Asimov comes up with a host of points he believes help people create, basing his thoughts through the likes of Charles Darwin and his Theory of Evolution, one of the most famous ideas of all time.
The essay is thought to have been written in 1959, when Obermayer had asked Professor Asimov to contribute to the work at ARA.
Asimov’s piece, his only formal input to the project, was written but never published; It was only used by a intimate group of researchers.
They were working on antimissile research after the government realised no matter how much money was spent on improving technology at the time, Obermayer explains, it would remain “inadequate.”
The government wanted Obermayer and his team to “think outside the box” and Asimov, unsurprisingly, did.
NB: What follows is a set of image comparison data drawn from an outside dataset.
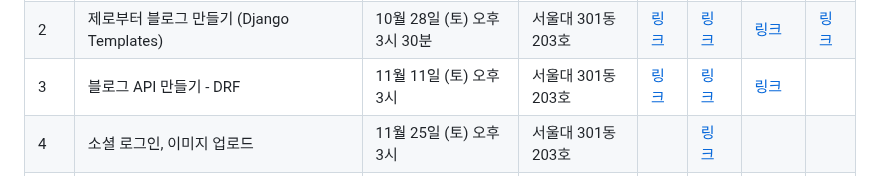
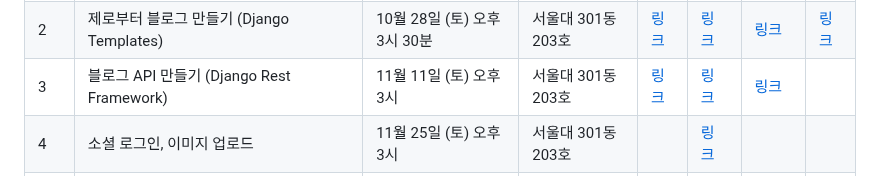
Before and after one commit to wafflestudio/seminar-2023, a Markdown page: django/README.md, the part around the change. GitHub-like rendering.

Commit message:
django: 03 강의자료 update

```diff
--- a/django/README.md
+++ b/django/README.md
@@ -46,7 +46,7 @@
   </tr>
   <tr>
     <td>3</td>
-    <td>블로그 API 만들기 - DRF</td>
+    <td>블로그 API 만들기 (Django Rest Framework)</td>
     <td>11월 11일 (토) 오후 3시</td>
     <td>서울대 301동 203호</td>
     <td><a href="https://github.com/wafflestudio/seminar-2023/blob/main/django/03/03-django-seminar-21.5.pdf">링크</a></td>
```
But he also decided not to continue, believing access to classified information would “limit his freedom of expression,” and his ideas were, seemingly, misplaced.
Luckily, they have been found. Here are seven lost ideas for creativity from Isaac Asimov:
- He feels isolation is required for the creative process
- People must feel at ease, they should be relaxed throughout
- There should be a sense of informality
- Asimov advises a group no bigger than five for collaborative projects
- There shouldn’t be an overarching feeling of responsibility
- For creativeness to thrive, people must be prepared to ‘fly in the face of reason’
- Gadgets can help elicit creativity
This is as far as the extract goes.